Fed policies have also helped to push stock prices higher, which spurs growth. The Wall Street Journal examined 18 instances when new Fed measures were either announced or foreshadowed since November 2008, the time of the central banks’ first bond-buying program.

The S&P 500 rose by 0.7% on average during days of Fed news. The average increase in the index on all other days was much smaller, 0.05%, over the same period. Here, too, the spoils of easy money were unevenly divided: Wealthy households hold a large proportion of the nation’s stocks.

The benefits of Fed policies are being spread broadly in other ways, however. The cheaper dollar, which since 2007 has dropped 4% against a broad basket of other currencies, is making exports a bit easier to sell abroad and, by extension, helping create blue-collar manufacturing jobs in the U.S.

But credit is the most important and most direct channel through which Fed policies affect the economy. The problem for the Fed is that the pipes in the financial system through which its easy money travels are clogged.

An April Fed survey found that 83% of banks were less likely to approve a new mortgage for a household with a low credit score of 620 and a 10% home down payment than they were in 2006, even a loan guaranteed by Fannie or Freddie.

“This is a big limitation on the potential effects of monetary policy,” Charles Evans, president of the Federal Reserve Bank of Chicago, said in an interview last month. “Normally we’d have a very large refinance boom. People would be able to trade in their high-interest-rate mortgage for lower ones and their mortgage payment would go down. That would put more spending power in the hands of anybody in a position to do that. That would increase aggregate demand. That is the way it is supposed to work.”
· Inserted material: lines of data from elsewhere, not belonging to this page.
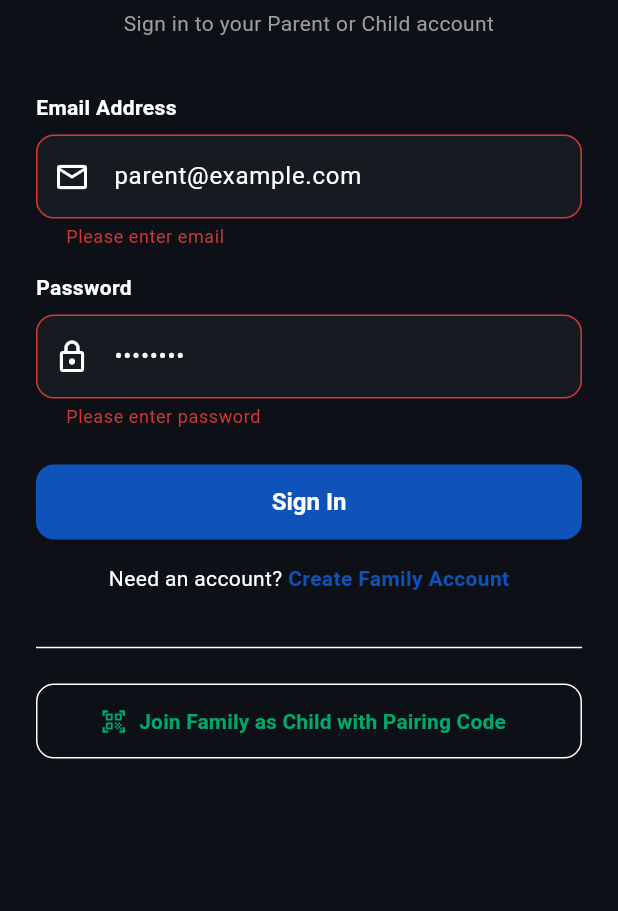
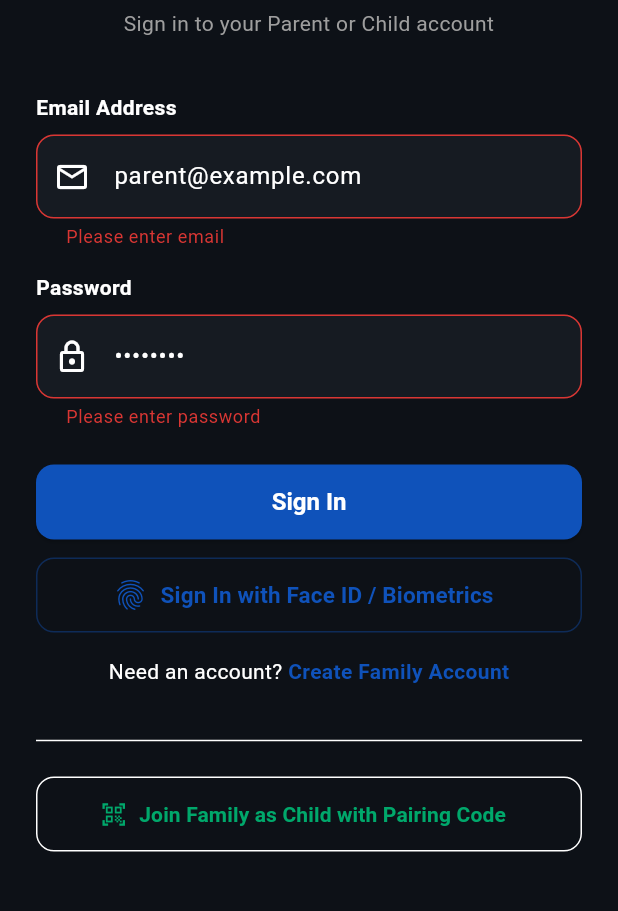
Before and after one commit to 57055-ship-it/GuardianX, a Flutter app: the screen it shows after launch, after a tap on "Sign In", on a phone screen of 412 x 824 dp, the part 284-1195 px from its top. Run offline on Flutter 3.47's test engine with Material 3 defaults, Android fonts, the phone set to English and light mode, and no system bars; our stand-ins replace battery_plus, device_info_plus, flutter_local_notifications, flutter_secure_storage, geolocator, local_auth and 2 more; missing offline and left inert: app_usage; accounts and stored records are empty; network calls fail.

Commit message:
Add Face ID, Touch ID, and Biometric login support for Parent mobile application

```diff
--- a/mobile/lib/features/auth/screens/login_screen.dart
+++ b/mobile/lib/features/auth/screens/login_screen.dart
@@ -28,6 +28,23 @@ class _LoginScreenState extends State<LoginScreen> {
       _emailController.text.trim(),
       _passwordController.text,
     );
+
+    if (success && mounted) {
+      if (authProvider.isChild) {
+        Navigator.of(context).pushReplacement(
+          MaterialPageRoute(builder: (_) => const ChildShell()),
+        );
+      } else {
+        Navigator.of(context).pushReplacement(
+          MaterialPageRoute(builder: (_) => const ParentShell()),
+        );
+      }
+    }
+  }
+
+  void _handleBiometricLogin() async {
+    final authProvider = Provider.of<AuthProvider>(context, listen: false);
+    final success = await authProvider.loginWithBiometrics();
 
     if (success && mounted) {
       if (authProvider.isChild) {
@@ -121,6 +138,26 @@ class _LoginScreenState extends State<LoginScreen> {
                   onPressed: _handleLogin,
                   isLoading: authProvider.status == AuthStatus.loading,
                 ),
+                const SizedBox(height: 12),
+                OutlinedButton.icon(
+                  style: OutlinedButton.styleFrom(
+                    minimumSize: const Size.fromHeight(50),
+                    side: BorderSide(color: AppColors.primary.withOpacity(0.4)),
+                    shape: RoundedRectangleBorder(
+                      borderRadius: BorderRadius.circular(12),
+                    ),
+                  ),
+                  onPressed: _handleBiometricLogin,
+                  icon: const Icon(Icons.fingerprint, color: AppColors.primary, size: 24),
+                  label: const Text(
+                    'Sign In with Face ID / Biometrics',
+                    style: TextStyle(
+                      color: AppColors.primary,
+                      fontWeight: FontWeight.bold,
+                      fontSize: 15,
+                    ),
+                  ),
+                ),
                 const SizedBox(height: 16),
                 Row(
                   mainAxisAlignment: MainAxisAlignment.center,
--- a/mobile/lib/main.dart
+++ b/mobile/lib/main.dart
@@ -3,6 +3,7 @@ import 'package:provider/provider.dart';
 
 // Services
 import 'core/services/storage_service.dart';
+import 'core/services/biometric_service.dart';
 import 'core/services/api_client.dart';
 import 'core/theme/app_theme.dart';
 
@@ -38,6 +39,7 @@ void main() async {
   WidgetsFlutterBinding.ensureInitialized();
 
   final storageService = await StorageService.init();
+  final biometricService = BiometricService(storageService);
   final apiClient = ApiClient(storageService);
 
   // Instantiating Repositories
@@ -57,8 +59,9 @@ void main() async {
       providers: [
         Provider<ApiClient>.value(value: apiClient),
         Provider<StorageService>.value(value: storageService),
+        Provider<BiometricService>.value(value: biometricService),
         ChangeNotifierProvider(create: (_) => ThemeProvider()),
-        ChangeNotifierProvider(create: (_) => AuthProvider(authRepository, storageService)),
+        ChangeNotifierProvider(create: (_) => AuthProvider(authRepository, storageService, biometricService)),
         ChangeNotifierProvider(create: (_) => ChildProvider(childRepository)),
         ChangeNotifierProvider(create: (_) => PairingProvider(pairingRepository)),
         ChangeNotifierProvider(create: (_) => LocationProvider(locationRepository)),
--- a/mobile/pubspec.yaml
+++ b/mobile/pubspec.yaml
@@ -13,6 +13,7 @@ dependencies:
   http: ^1.2.2
   shared_preferences: ^2.3.2
   flutter_secure_storage: ^9.2.2
+  local_auth: ^2.3.0
   intl: ^0.19.0
   cupertino_icons: ^1.0.8
   geolocator: ^13.0.1
```
Also changed, not shown: mobile/lib/core/services/biometric_service.dart (added, +85 -0 lines), mobile/lib/providers/auth_provider.dart (+61 -1 lines), mobile/pubspec.lock, 6 other files.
Fed officials triggered a spat with Republican lawmakers earlier this year when they released a paper suggesting ways Congress and regulators could spur refinancing and ease credit to households not getting it. The Fed, for instance, urged regulators to allow Fannie and Freddie to waive fees and take on more mortgages. Some Republicans accused Mr. Bernanke of meddling in legislative affairs and taking the side of the White House.
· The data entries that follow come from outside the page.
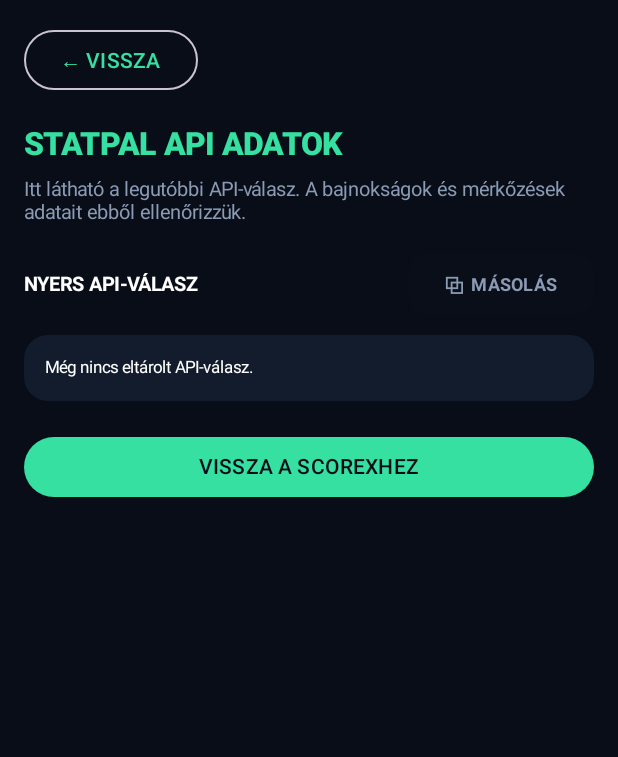
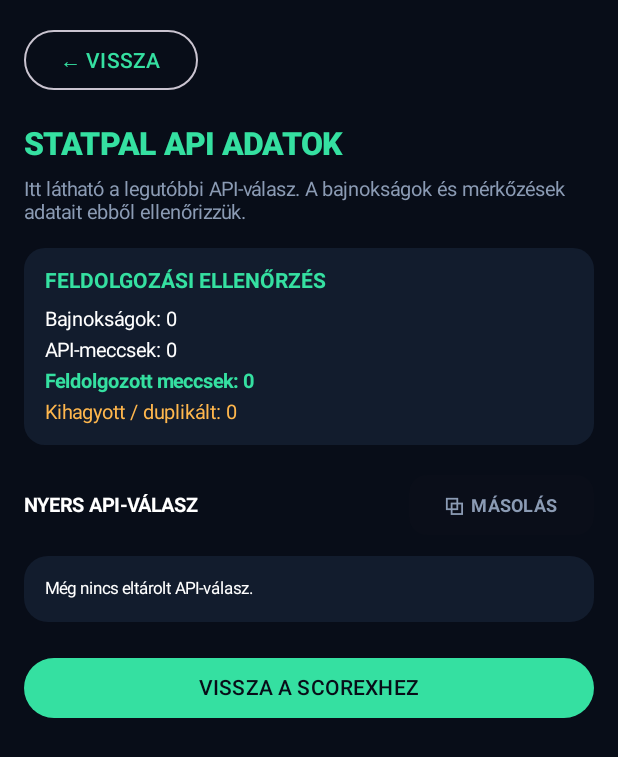
Before and after one commit to apagyizsolt6-ship-it/Scorex, an Android app built with Jetpack Compose: the composable ApiDataScreen shown on its own in the app's theme, on a phone screen of 412 x 824 dp. Shown: the top 757 px of the screen. Run offline under Robolectric (Android 15) with nearby library versions, the phone set to English and light mode, and no system bars.

Commit message:
Update MainActivity.kt

```diff
--- a/app/src/main/java/hu/scorex/app/MainActivity.kt
+++ b/app/src/main/java/hu/scorex/app/MainActivity.kt
@@ -471,6 +471,64 @@ fun ApiDataScreen(
 
         Spacer(modifier = Modifier.height(16.dp))
 
+        // FELDOLGOZÁSI ELLENŐRZÉS
+
+        Card(
+            modifier = Modifier.fillMaxWidth(),
+            colors = CardDefaults.cardColors(
+                containerColor = CardColor
+            ),
+            shape = RoundedCornerShape(14.dp)
+        ) {
+
+            Column(
+                modifier = Modifier.padding(14.dp)
+            ) {
+
+                Text(
+                    text = "FELDOLGOZÁSI ELLENŐRZÉS",
+                    color = AccentColor,
+                    fontSize = 14.sp,
+                    fontWeight = FontWeight.Bold
+                )
+
+                Spacer(modifier = Modifier.height(10.dp))
+
+                Text(
+                    text = "Bajnokságok: ${StatPalApi.lastLeagueCount}",
+                    color = Color.White,
+                    fontSize = 13.sp
+                )
+
+                Spacer(modifier = Modifier.height(5.dp))
+
+                Text(
+                    text = "API-meccsek: ${StatPalApi.lastApiMatchCount}",
+                    color = Color.White,
+                    fontSize = 13.sp
+                )
+
+                Spacer(modifier = Modifier.height(5.dp))
+
+                Text(
+                    text = "Feldolgozott meccsek: ${StatPalApi.lastParsedMatchCount}",
+                    color = AccentColor,
+                    fontSize = 13.sp,
+                    fontWeight = FontWeight.Bold
+                )
+
+                Spacer(modifier = Modifier.height(5.dp))
+
+                Text(
+                    text = "Kihagyott / duplikált: ${StatPalApi.lastSkippedMatchCount}",
+                    color = Color(0xFFFFB74D),
+                    fontSize = 13.sp
+                )
+            }
+        }
+
+        Spacer(modifier = Modifier.height(16.dp))
+
         Row(
             modifier = Modifier.fillMaxWidth(),
             horizontalArrangement = Arrangement.SpaceBetween,
```
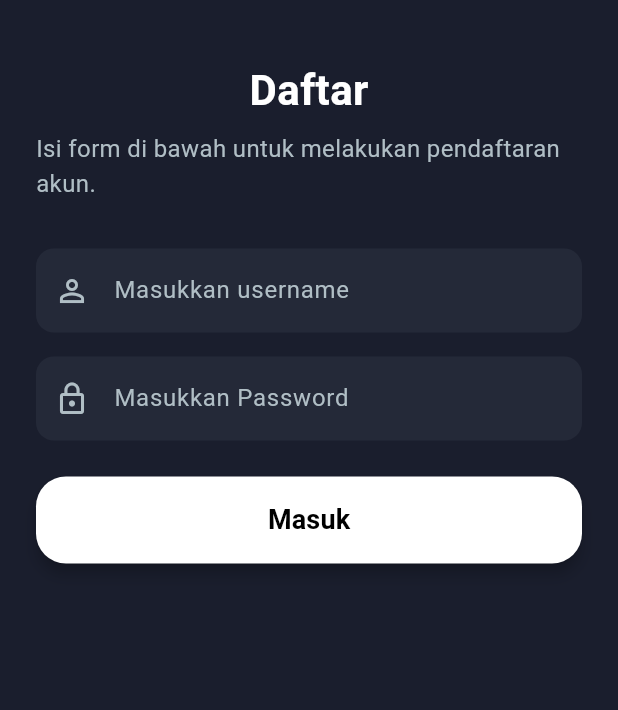
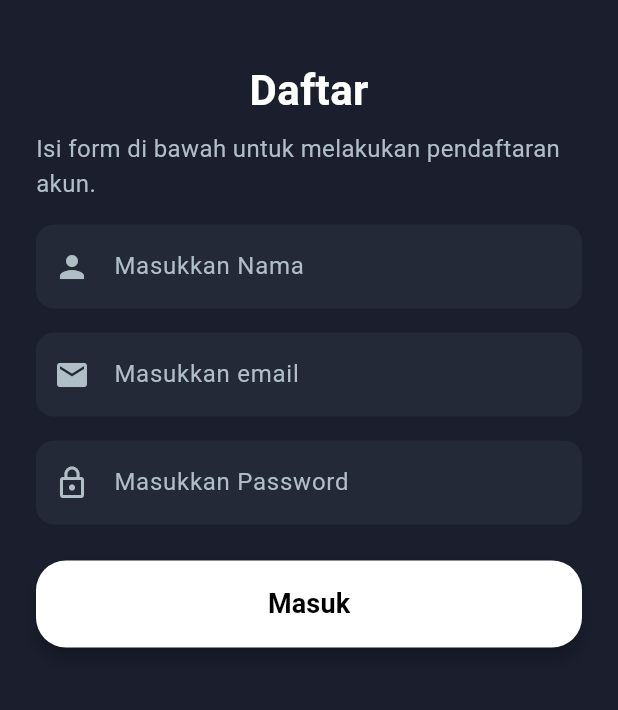
Before and after one commit to zx12zx13/trulla, a Flutter app: the SignUpPage screen opened directly, on a phone screen of 412 x 824 dp, the part 260-970 px from its top. Run offline on Flutter 3.47's test engine with Material 3 defaults, Android fonts, the phone set to English and light mode, and no system bars; our stand-ins replace circle_nav_bar.

Commit message:
revisi login dan register

```diff
--- a/lib/pages/login_page.dart
+++ b/lib/pages/login_page.dart
@@ -74,8 +74,8 @@ class LoginPage extends StatelessWidget {
                 ),
                 const SizedBox(height: 32),
                 _buildTextField(
-                  icon: Icons.person_outline,
-                  hint: 'Masukkan username',
+                  icon: Icons.email,
+                  hint: 'Masukkan email',
                 ),
                 const SizedBox(height: 16),
                 _buildTextField(
--- a/lib/pages/register.dart
+++ b/lib/pages/register.dart
@@ -71,10 +71,15 @@ class SignUpPage extends StatelessWidget {
                     ],
                   ),
                 ),
-                const SizedBox(height: 32),
+                 const SizedBox(height: 16),
                 _buildTextField(
-                  icon: Icons.person_outline,
-                  hint: 'Masukkan username',
+                  icon: Icons.person,
+                  hint: 'Masukkan Nama',
+                ),
+                const SizedBox(height: 16),
+                _buildTextField(
+                  icon: Icons.email,
+                  hint: 'Masukkan email',
                 ),
                 const SizedBox(height: 16),
                 _buildTextField(
```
Research shows how Fed efforts have yielded uneven results. A 2010 study by Paul Willen, a researcher at the Federal Reserve Bank of Boston, and Andreas Fuster, a New York Fed economist, found the Fed’s mortgage purchase program in 2008 and 2009 led to a tidal wave of refinancing, but mostly by households with superior credit records.
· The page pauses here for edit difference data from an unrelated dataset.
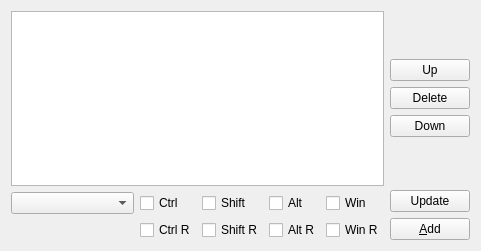
Old version of the form FootPedalController/keydisplayform.ui in the repository ginge/footpedal.
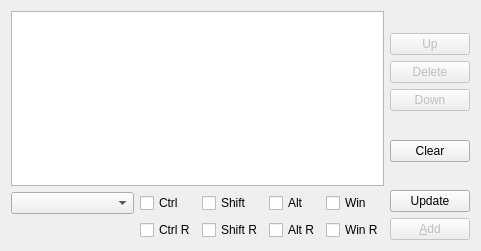
New version of the form.

Patch:
```diff
--- a/FootPedalController/keydisplayform.ui
+++ b/FootPedalController/keydisplayform.ui
@@ -103,6 +103,9 @@
        </item>
        <item>
         <widget class="QPushButton" name="btnMoveUp">
+         <property name="enabled">
+          <bool>false</bool>
+         </property>
          <property name="text">
           <string>Up</string>
          </property>
@@ -110,6 +113,9 @@
        </item>
        <item>
         <widget class="QPushButton" name="btnDelete">
+         <property name="enabled">
+          <bool>false</bool>
+         </property>
          <property name="text">
           <string>Delete</string>
          </property>
@@ -117,11 +123,34 @@
        </item>
        <item>
         <widget class="QPushButton" name="btnMoveDown">
+         <property name="enabled">
+          <bool>false</bool>
+         </property>
          <property name="text">
           <string>Down</string>
          </property>
         </widget>
        </item>
+       <item>
+        <spacer name="verticalSpacer_3">
+         <property name="orientation">
+          <enum>Qt::Vertical</enum>
+         </property>
+         <property name="sizeHint" stdset="0">
+          <size>
+           <width>20</width>
+           <height>40</height>
+          </size>
+         </property>
+        </spacer>
+       </item>
+       <item>
+        <widget class="QPushButton" name="btnClear">
+         <property name="text">
+          <string>Clear</string>
+         </property>
+        </widget>
+       </item>
        <item>
         <spacer name="verticalSpacer">
          <property name="orientation">
@@ -144,6 +173,9 @@
        </item>
        <item>
         <widget class="QPushButton" name="btnAdd">
+         <property name="enabled">
+          <bool>false</bool>
+         </property>
          <property name="text">
           <string>&amp;Add</string>
          </property>
```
Households with credit scores above 760 saw a sevenfold increase in refinancing after the Fed launched a $1.25 trillion mortgage-purchase program, while refinancing doubled among households with scores below 700, according to the study. A credit score near 800 is considered excellent, while scores in the 600s reflect some late payments or other past financial trouble.

“You want the money to go to people for whom credit is an issue, and those are exactly the people to whom credit isn’t going,” Mr. Willen said. “Monetary policy is having no effect on the vast majority of people.”

Since 2009, the Fed has launched several other mortgage bond-buying program and a similar bottleneck emerged. An analysis by Lender Processing Services Inc., a mortgage data research firm, shows that in April borrowers with credit scores of 760 or greater had paid more than 22% of their mortgages early, largely through refinancing, while borrowers with scores below 620 had prepaid less than 9% of their mortgages.

“Even though we have the greatest monetary policy stimulus in the history of the Fed, we really have not managed to lower the funding costs for a large swath of people,” said David Zervos, a bond strategist with Jefferies Inc., a Wall Street investment bank. He called Fed efforts “monetary policy for rich people.”

Fed officials said they have a long-standing congressional mandate to minimize unemployment and inflation, not to micromanage the distribution of wealth, income or credit in the economy. “That is expecting the Fed to do way more than it can possibly do,” said Ms. Duke.

The Fed’s interest rate lever, Mr. Evans said, is a blunt instrument.